»»

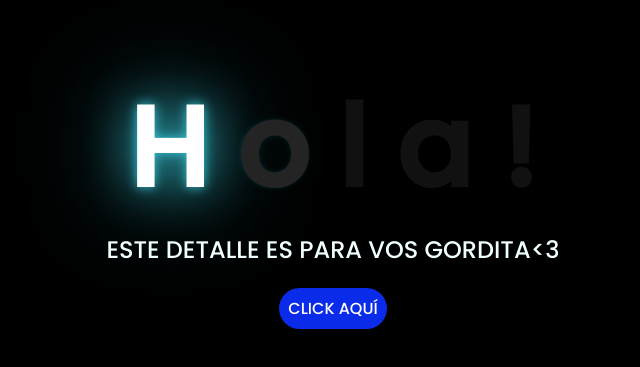
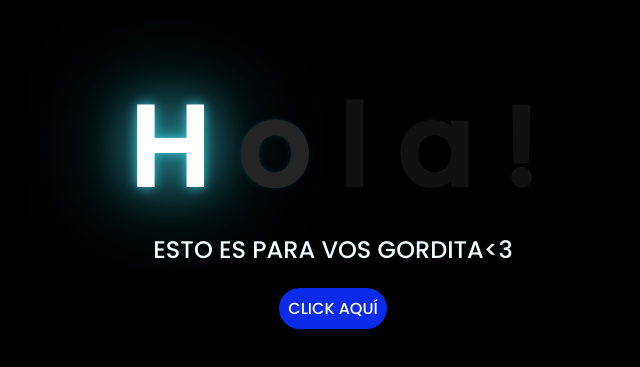
Before and after one commit to 1inho/flores-amarillas, a plain HTML site: page index.html in a window 1280 px wide. Shown: the part 139-506 px from the top of the page, without its empty margins (315-955 px from the left). Drawn offline with Linux system fonts and the light colour scheme.

Commit message:
Update index.html

```diff
--- a/index.html
+++ b/index.html
@@ -19,7 +19,7 @@
         <span>!</span>
     </div>
     <div class="description">
-        <span>ESTE DETALLE ES PARA VOS GORDITA<3 </span>
+        <span>ESTO ES PARA VOS GORDITA<3 </span>
     </div>
     <div class="button">
         <button class="botones">
```
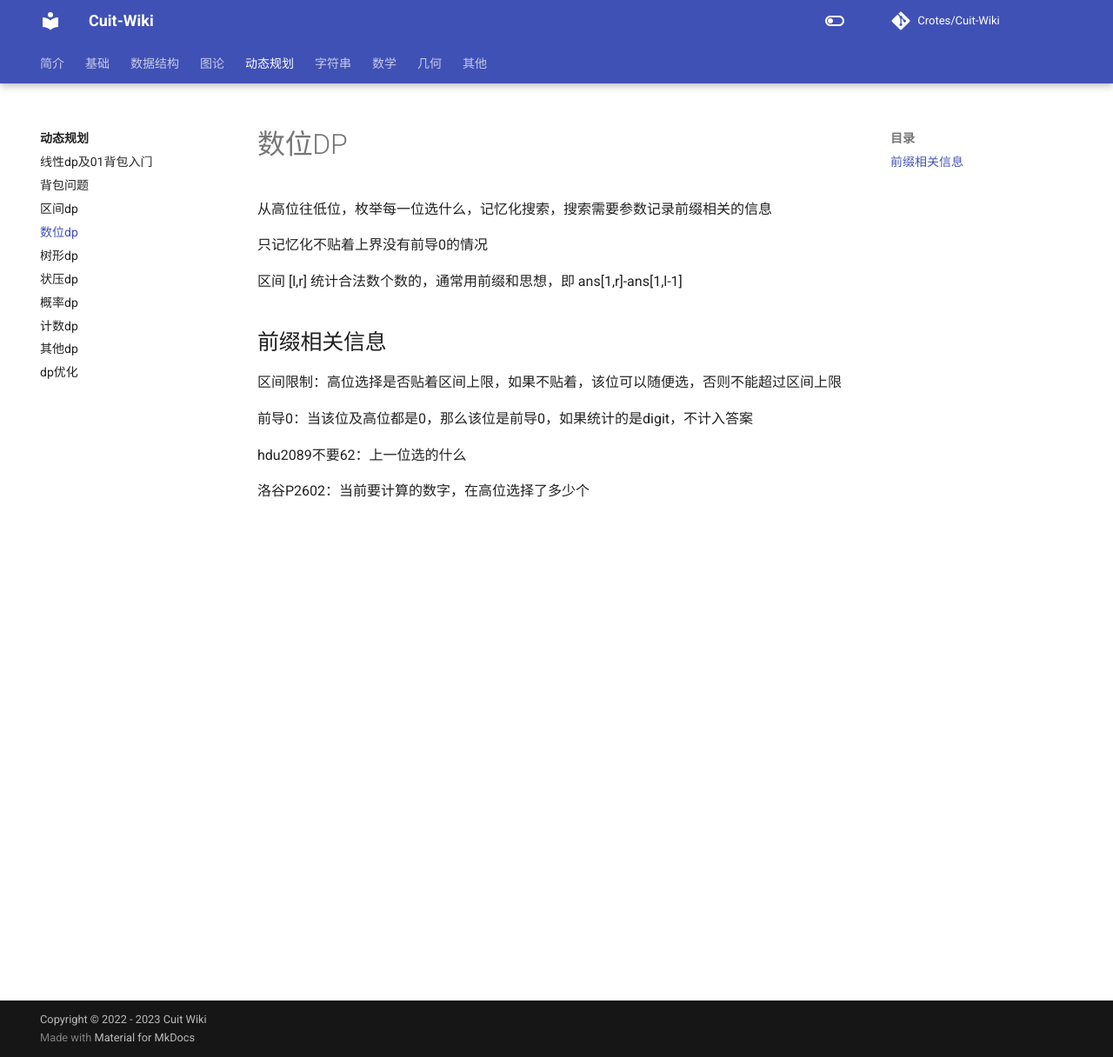
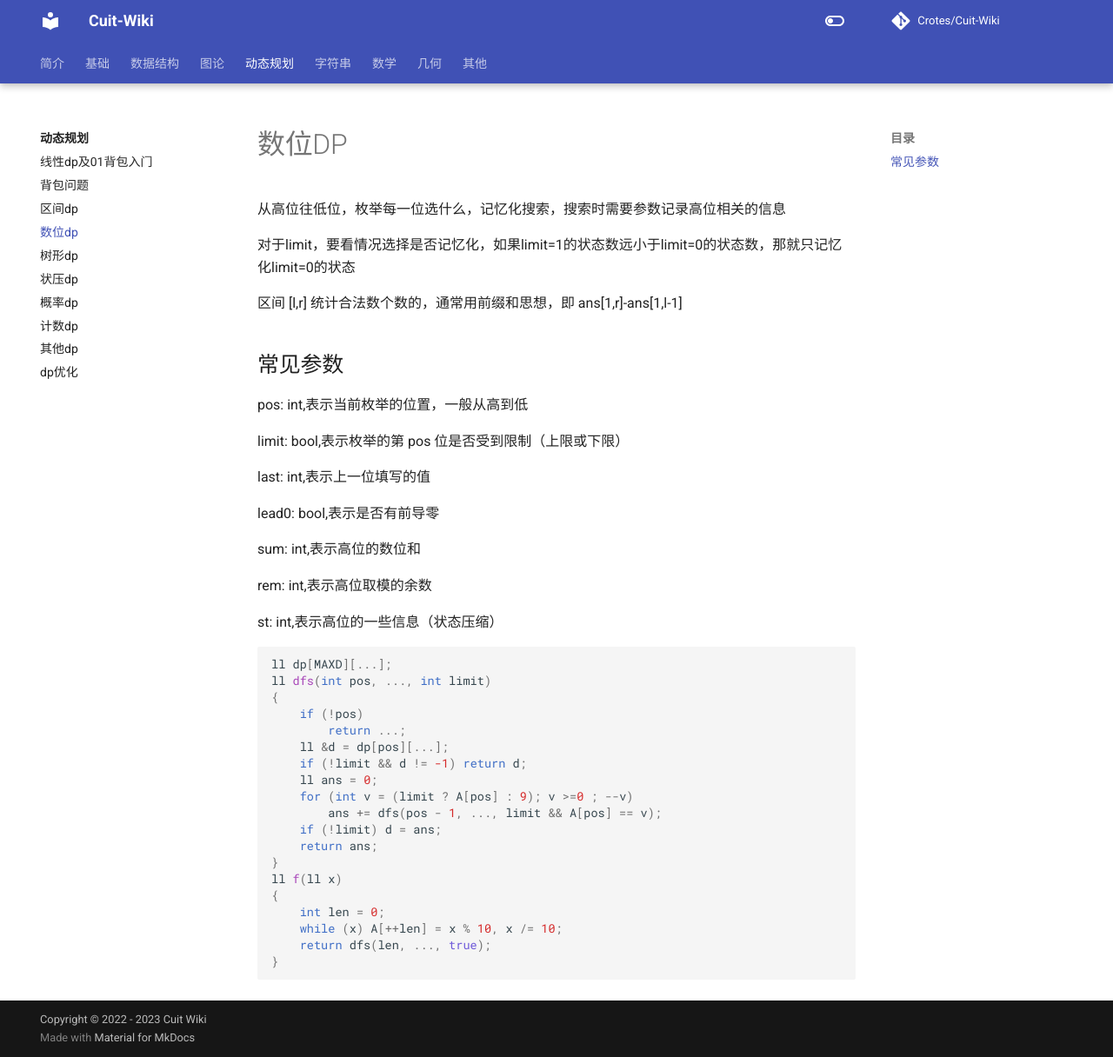
Before and after one commit to Crotes/Cuit-Wiki, an MkDocs documentation site: the page built from docs/Dp/数位dp.md, in a window 1280 px wide and 1216 px high. Shown: the whole window at 87% size. Built offline with MkDocs 1.6.1 and Material for MkDocs 9.7.7, drawn with Linux system fonts in a browser that asks for light colours; comment, search, counter and statistics services are not loaded.

Commit message:
Update 数位dp.md
重构

````diff
--- a/docs/Dp/数位dp.md
+++ b/docs/Dp/数位dp.md
@@ -1,14 +1,41 @@
 # 数位DP
-从高位往低位，枚举每一位选什么，记忆化搜索，搜索需要参数记录前缀相关的信息
+从高位往低位，枚举每一位选什么，记忆化搜索，搜索时需要参数记录高位相关的信息
 
-只记忆化不贴着上界没有前导0的情况
+对于limit，要看情况选择是否记忆化，如果limit=1的状态数远小于limit=0的状态数，那就只记忆化limit=0的状态
 
 区间 [l,r] 统计合法数个数的，通常用前缀和思想，即 ans[1,r]-ans[1,l-1]
-## 前缀相关信息
-区间限制：高位选择是否贴着区间上限，如果不贴着，该位可以随便选，否则不能超过区间上限
+## 常见参数
+pos: int,表示当前枚举的位置，一般从高到低
 
-前导0：当该位及高位都是0，那么该位是前导0，如果统计的是digit，不计入答案
+limit: bool,表示枚举的第 pos 位是否受到限制（上限或下限）
 
-hdu2089不要62：上一位选的什么
+last: int,表示上一位填写的值
 
-洛谷P2602：当前要计算的数字，在高位选择了多少个
+lead0: bool,表示是否有前导零
+
+sum: int,表示高位的数位和
+
+rem: int,表示高位取模的余数
+
+st: int,表示高位的一些信息（状态压缩）
+```cpp
+ll dp[MAXD][...];
+ll dfs(int pos, ..., int limit)
+{
+    if (!pos)
+        return ...;
+    ll &d = dp[pos][...];
+    if (!limit && d != -1) return d;
+    ll ans = 0;
+    for (int v = (limit ? A[pos] : 9); v >=0 ; --v)
+        ans += dfs(pos - 1, ..., limit && A[pos] == v);
+    if (!limit) d = ans;
+    return ans;
+}
+ll f(ll x)
+{
+    int len = 0;
+    while (x) A[++len] = x % 10, x /= 10;
+    return dfs(len, ..., true);
+}
+```
````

««

- [Task instructions]: Reply with nothing except the number of lines in the listing above that include "GORDITA".

- [Completed task]: 2